Byzantine Empire 1025

The Byzantine Empire prior to the Crusades


Byzantines Dress

The Byzantines are the rather untrustworthy attendants of the character Susanna in "Peter Quince at the Clavier." They appear in the following lines:

"Soon, with a noise like tambourines,/ Came her attendant Byzantines" (iii.2).

"And then the simpering Byzantines/ Fled with a noise like tambourines" (iii.9 ).

Who are the Byzantines?Edit

During Late Antiquity and the Middle Ages, the Byzantine Empire was the eastern half of the Roman Empire. It managed to survive the fragmentation and fall of the Western Roman empire and continued to operate independently out of its capital, Constantinople, for 1000 years. For most of its existence, it was the dominant economic, cultural and military power in Europe. However, the Empire fell to the Ottoman Turks in 1453 (Wikipedia) .

What are the Byzantines Doing in This Poem?Edit

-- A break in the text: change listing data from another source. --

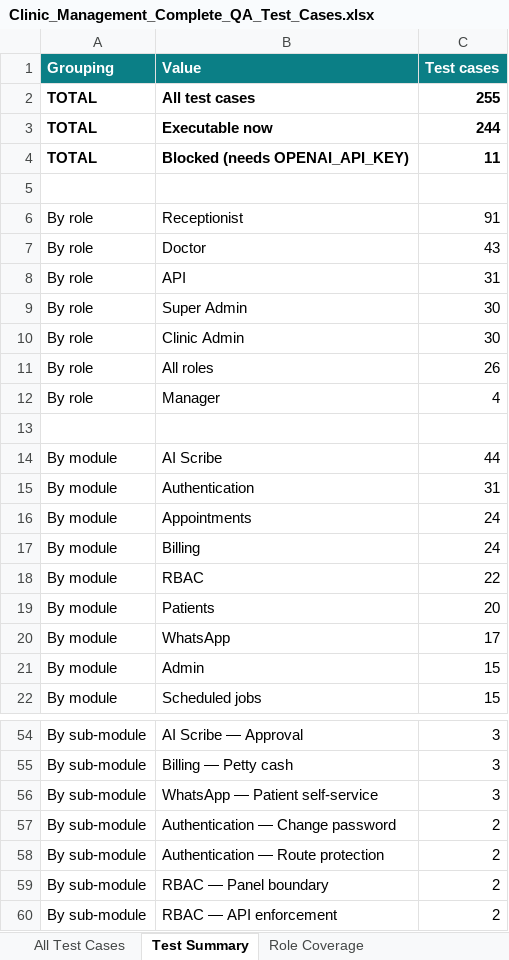
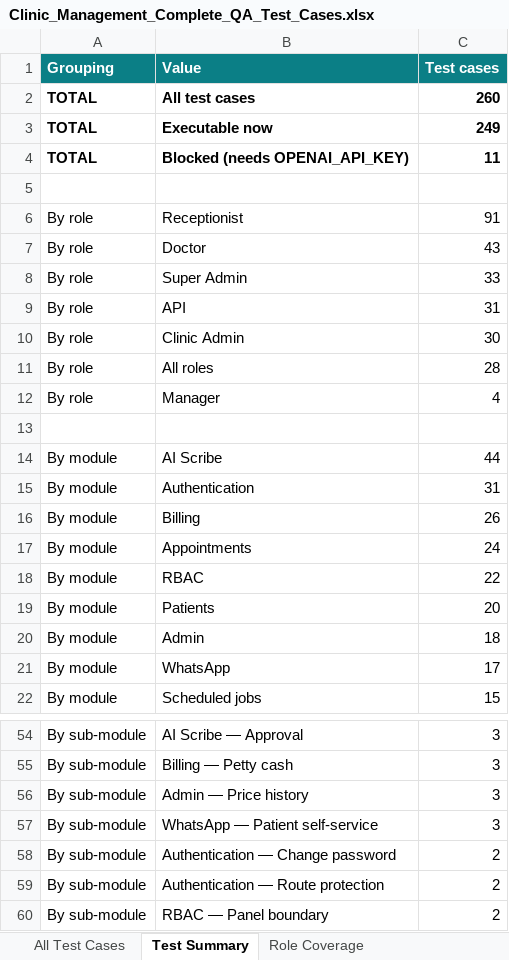
Before and after one commit to bilalaziz456/flexicaai, an Excel workbook: docs/qa/Clinic_Management_Complete_QA_Test_Cases.xlsx, sheet Test Summary, drawn as a sheet; only a part is shown, gaps mark what is left out; the shorter side is filled out with more unchanged rows; values as stored, in another font and other column widths than the file's, no borders; removed rows and columns are numbered as before the commit, all else as after; the diff covers the shown part only; the diff names each change by its address in the sheet, - before the commit and + after, or states it on an @@ line.

```diff
--- a/docs/qa/Clinic_Management_Complete_QA_Test_Cases.xlsx (sheet Test Summary)
+++ b/docs/qa/Clinic_Management_Complete_QA_Test_Cases.xlsx (sheet Test Summary)
-C2 (Test cases): 255
+C2 (Test cases): 260
-C3 (Test cases): 244
+C3 (Test cases): 249
+row 8: By role | Super Admin | 33
-row 9: By role | Super Admin | 30
-C11 (Test cases): 26
+C11 (Test cases): 28
+row 16: By module | Billing | 26
-row 17: By module | Billing | 24
+row 20: By module | Admin | 18
-row 21: By module | Admin | 15
+row 56: By sub-module | Admin — Price history | 3
```
Also changed, not shown: 1 added row elsewhere in this sheet, sheet All Test Cases, sheet Automated Run, 4 other files.
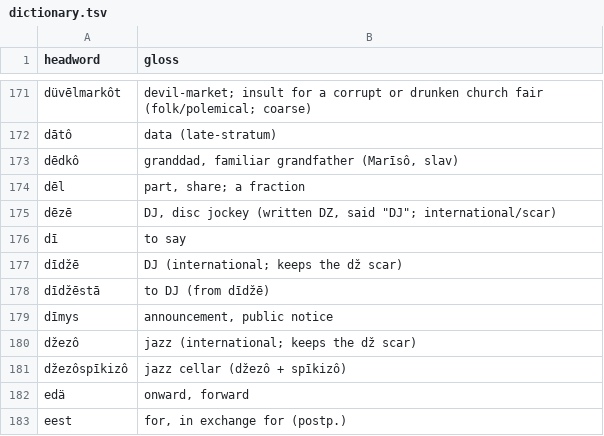
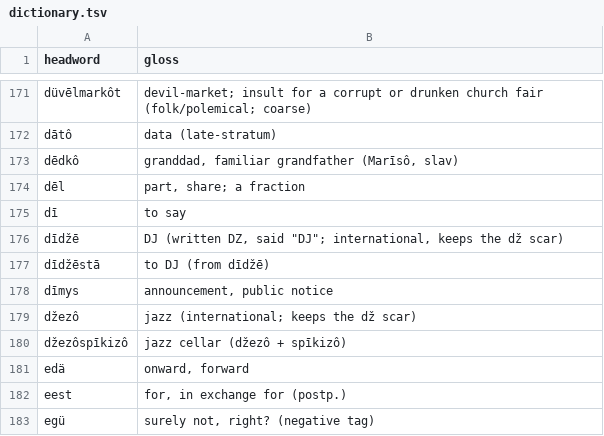
Before and after one commit to quarterback/kels, a TSV file: data/dictionary.tsv, drawn as a sheet; only a part is shown, gaps mark what is left out; the shorter side is filled out with more unchanged rows.

```diff
--- a/data/dictionary.tsv
+++ b/data/dictionary.tsv
@@ -174,5 +174,4 @@ dēdkô	granddad, familiar grandfather (Marīsô, slav)
 dēl	part, share; a fraction
-dēzē	DJ, disc jockey (written DZ, said "DJ"; international/scar)
 dī	to say
-dīdžē	DJ (international; keeps the dž scar)
+dīdžē	DJ (written DZ, said "DJ"; international, keeps the dž scar)
 dīdžēstā	to DJ (from dīdžē)
```
Also changed, not shown: 15 other files.
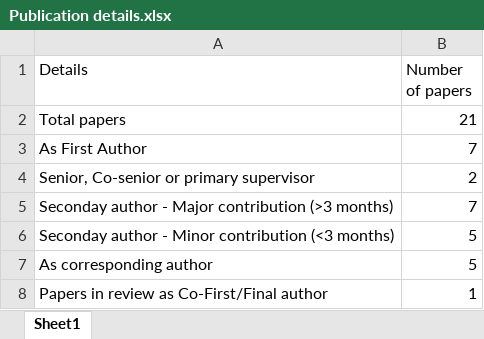
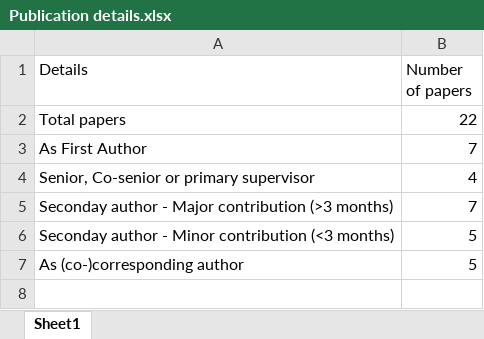
Before and after one commit to Conorisco/CV, an Excel workbook: data/Publication details.xlsx, sheet Sheet1, drawn as a sheet; values as stored, in another font and other column widths than the file's, no borders; the diff names each change by its address in the sheet, - before the commit and + after, or states it on an @@ line.

```diff
--- a/data/Publication details.xlsx (sheet Sheet1)
+++ b/data/Publication details.xlsx (sheet Sheet1)
-B2 (Number of papers): 21
+B2 (Number of papers): 22
-B4 (Number of papers): 2
+B4 (Number of papers): 4
-A7 (Details): As corresponding author
+A7 (Details): As (co-)corresponding author
-row 8: Papers in review as Co-First/Final author | 1
```
Also changed, not shown: data/employment.xlsx, data/grants.xlsx, 11 other files.
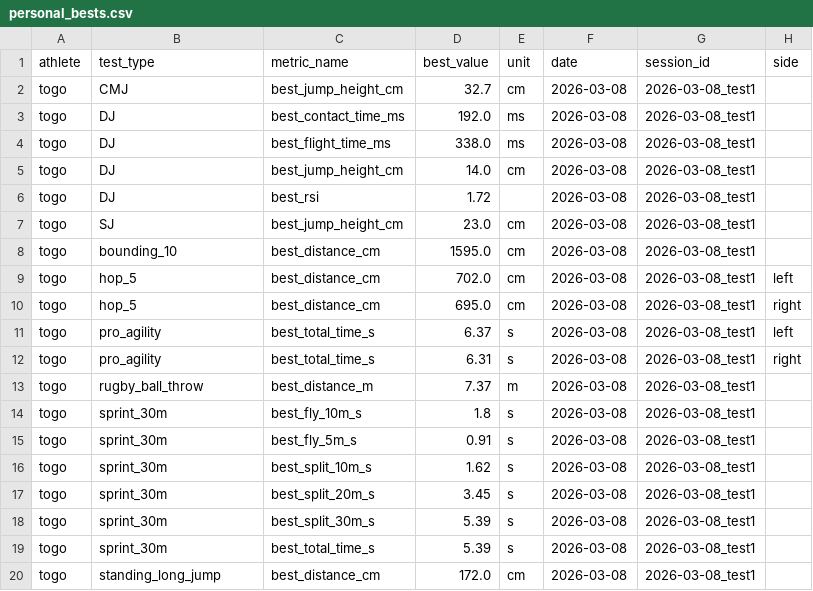
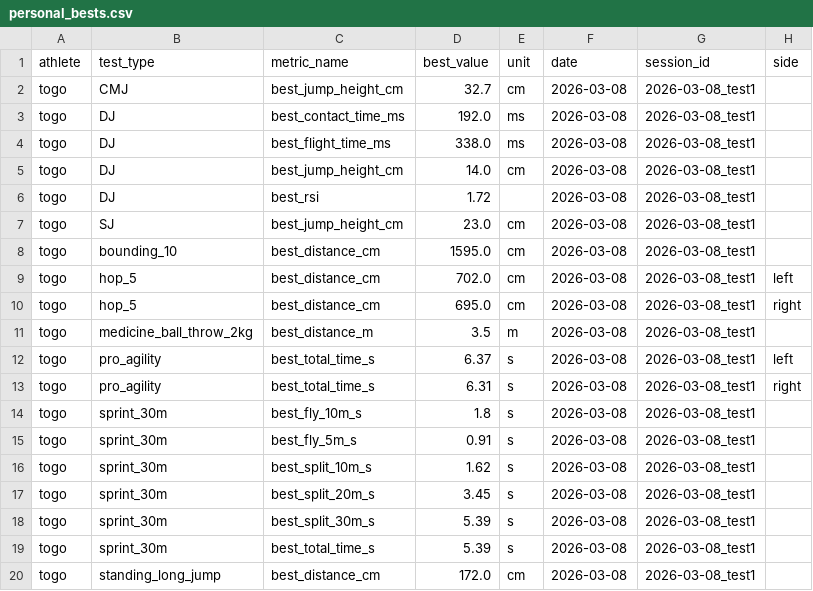
Before and after one commit to jera-takanabe/Togo-physical-training, a CSV file: data/processed/personal_bests.csv, drawn as a sheet.

```diff
--- a/data/processed/personal_bests.csv
+++ b/data/processed/personal_bests.csv
@@ -10,5 +10,5 @@ togo,hop_5,best_distance_cm,702.0,cm,2026-03-08,2026-03-08_test1,left
 togo,hop_5,best_distance_cm,695.0,cm,2026-03-08,2026-03-08_test1,right
+togo,medicine_ball_throw_2kg,best_distance_m,3.5,m,2026-03-08,2026-03-08_test1,
 togo,pro_agility,best_total_time_s,6.37,s,2026-03-08,2026-03-08_test1,left
 togo,pro_agility,best_total_time_s,6.31,s,2026-03-08,2026-03-08_test1,right
-togo,rugby_ball_throw,best_distance_m,7.37,m,2026-03-08,2026-03-08_test1,
 togo,sprint_30m,best_fly_10m_s,1.8,s,2026-03-08,2026-03-08_test1,
```
Also changed, not shown: data/analysis/test_scores.csv, data/raw/throw_tests_raw.csv, 14 other files.
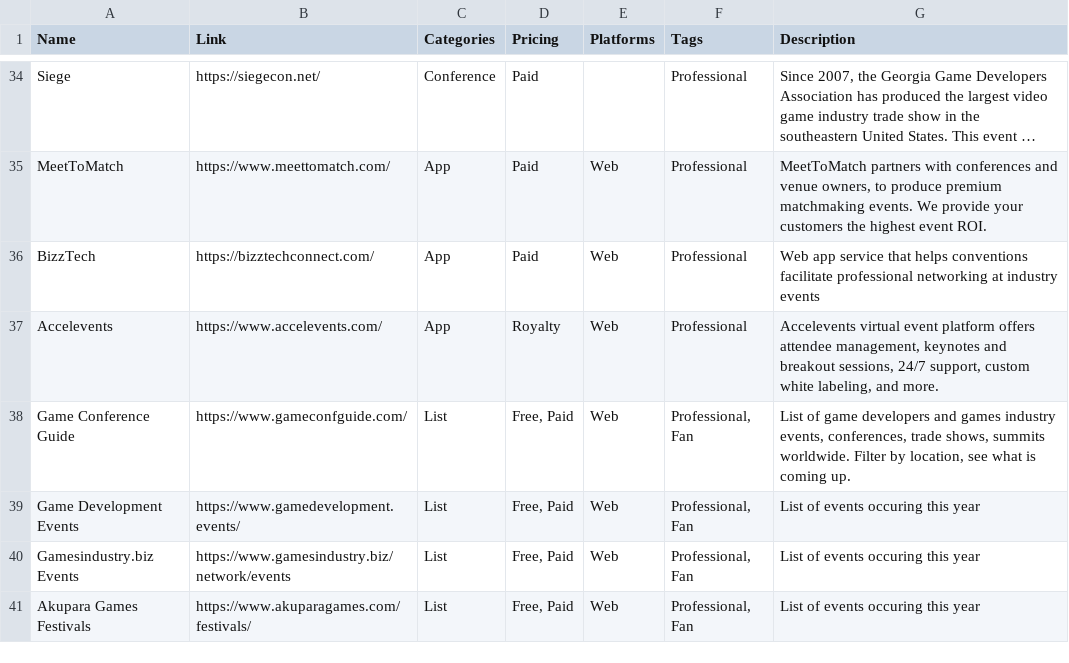
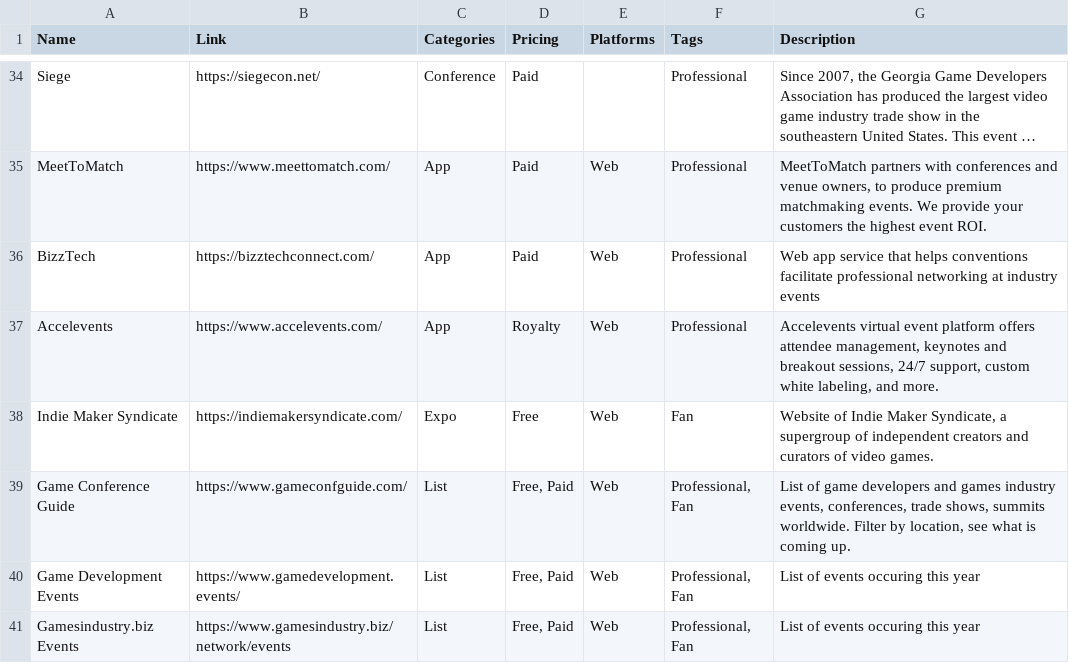
Before and after one commit to jackmelcher/gamedevelop.io-react, a CSV file: static/csv/conventions.csv, drawn as a sheet; only a part is shown, gaps mark what is left out; the shorter side is filled out with more unchanged rows; long unchanged cells end in ….

```diff
--- a/static/csv/conventions.csv
+++ b/static/csv/conventions.csv
@@ -37,2 +37,3 @@ BizzTech,https://bizztechconnect.com/,App,Paid,Web,Professional,Web app service
 Accelevents,https://www.accelevents.com/,App,Royalty,Web,Professional,"Accelevents virtual event platform offers attendee management, keynotes and breakout sessions, 24/7 support, custom white labeling, and more."
+Indie Maker Syndicate,https://indiemakersyndicate.com/,Expo,Free,Web,Fan,"Website of Indie Maker Syndicate, a supergroup of independent creators and curators of video games."
 Game Conference Guide,https://www.gameconfguide.com/,List,"Free, Paid",Web,"Professional, Fan","List of game developers and games industry events, conferences, trade shows, summits worldwide. Filter by location, see what is coming up."
```
Also changed, not shown: static/csv/ci-cd.csv, static/csv/funding.csv, 16 other files.
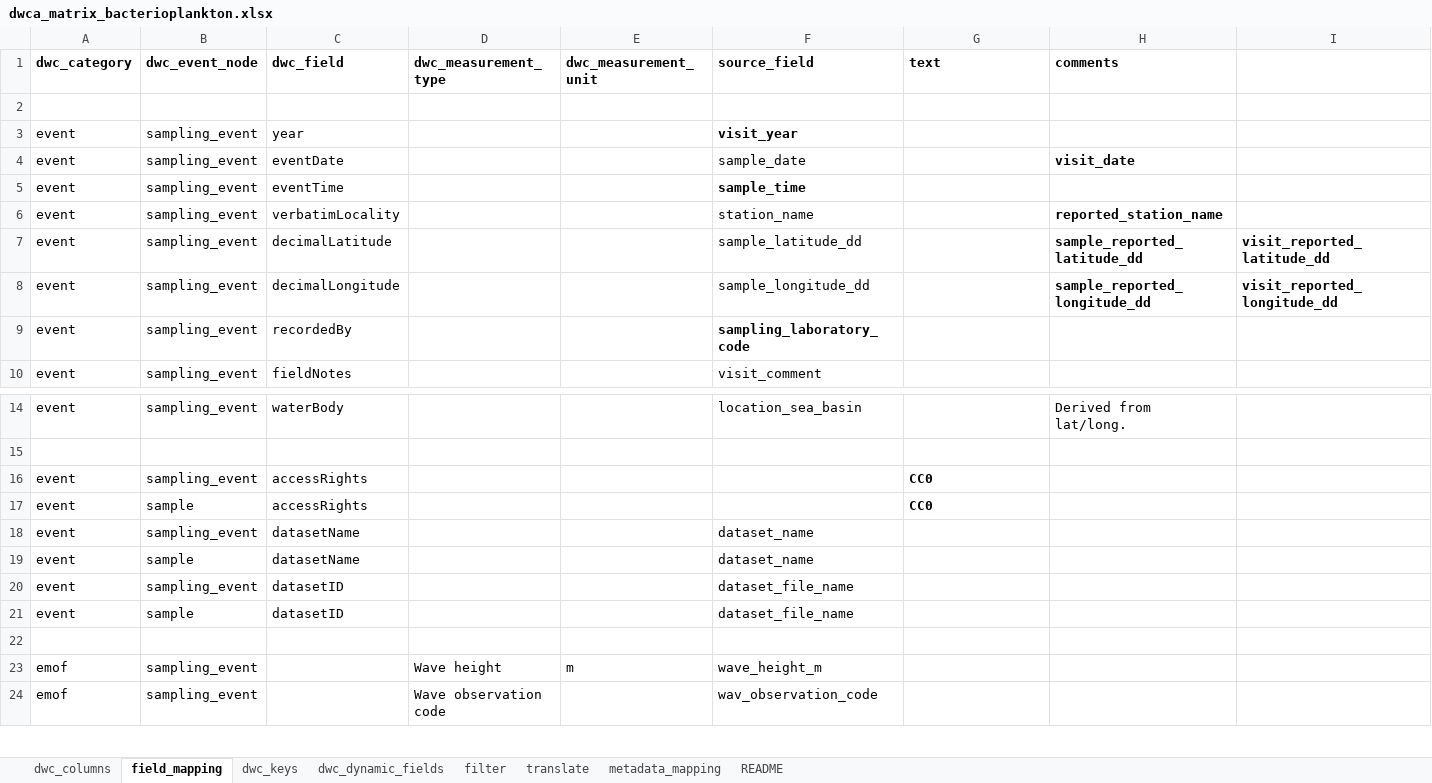
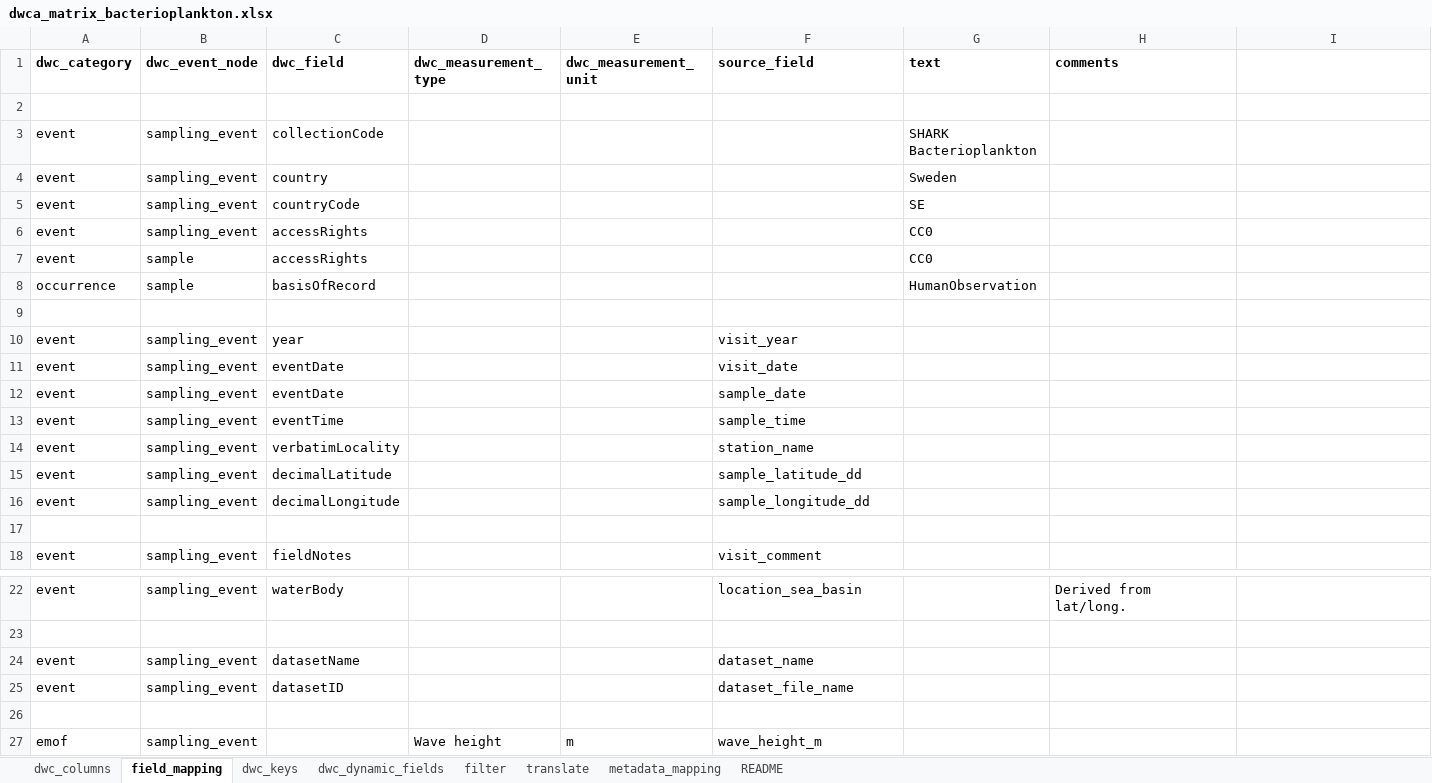
Before and after one commit to sharkdata/darwincore, an Excel workbook: test_data/resources/dwca_matrix_bacterioplankton.xlsx, sheet field_mapping, drawn as a sheet; only a part is shown, gaps mark what is left out; the shorter side is filled out with more unchanged rows; values as stored, in another font and other column widths than the file's, no borders; removed rows and columns are numbered as before the commit, all else as after; the diff covers the shown part only; the diff names each change by its address in the sheet, - before the commit and + after, or states it on an @@ line.

```diff
--- a/test_data/resources/dwca_matrix_bacterioplankton.xlsx (sheet field_mapping)
+++ b/test_data/resources/dwca_matrix_bacterioplankton.xlsx (sheet field_mapping)
@@ row 41 moved to row 3: event @@
@@ row 42 moved to row 4: event @@
@@ row 43 moved to row 5: event @@
@@ row 16 moved to row 6: event @@
@@ row 17 moved to row 7: event @@
@@ row 58 moved to row 8: occurrence @@
+row 9: (empty)
-F10 bold: on
+F10 bold: off
+row 11: event | sampling_event | eventDate |  |  | visit_date
-H12 (comments): visit_date
+H12 (comments): (empty)
-F13 bold: on
+F13 bold: off
-H14 (comments): reported_station_name
+H14 (comments): (empty)
-H15 (comments): sample_reported_latitude_dd
+H15 (comments): (empty)
-I15: visit_reported_latitude_dd
+I15: (empty)
-H16 (comments): sample_reported_longitude_dd
+H16 (comments): (empty)
-I16: visit_reported_longitude_dd
+I16: (empty)
-row 17: event | sampling_event | recordedBy |  |  | sampling_laboratory_code
+row 17: (empty)
-row 19: event | sample | datasetName |  |  | dataset_name
-row 21: event | sample | datasetID |  |  | dataset_file_name
```
Also changed, not shown: 6 added rows, 3 removed rows, 7 edited cells and cell formats elsewhere in this sheet, sheet dwc_dynamic_fields, sheet dwc_keys, 3 other files.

In much traditional Western thought, the Byzantine Empure has been (unfairly) associated with autocracy, repression, and strict orthodoxy. LIkely as a result of Western Orientalism, the word Byzantine has often been deployed in the role of philosophical and political other (Wikipedia). Given this set of connotations, it is perhaps unsurprising that the Byzantines of Stevens' poem are deployed as foils for Susanna--the poem's heroine, and the embodiment of both the romantic, and the sexual, sublime. Over the course of the poem, Susanna, while bathing, arouses the passions, but also the souls, of a group of watching elders. It ought ot be noted that, despite the obvious voyeurism in the piece, the relationship between Susanna and the elders is that of the ideal Romantic poet to his or her reader. She, in contact with the sublime in nature, becomes a conduit for that expereince, and is able to awaken it in others. The Byzantines, however, interrupt the scene, imposing an ideological regime that curtails both the sexual and spiritual congress of the moment. Given Stevens' position as, to paraphrase Harold Bloom on Hart Crane, a High Romantic in the modern age, it may be that Stevens has modernism in mind here, and that his Byzantines reflect a critique of the modernist poetic.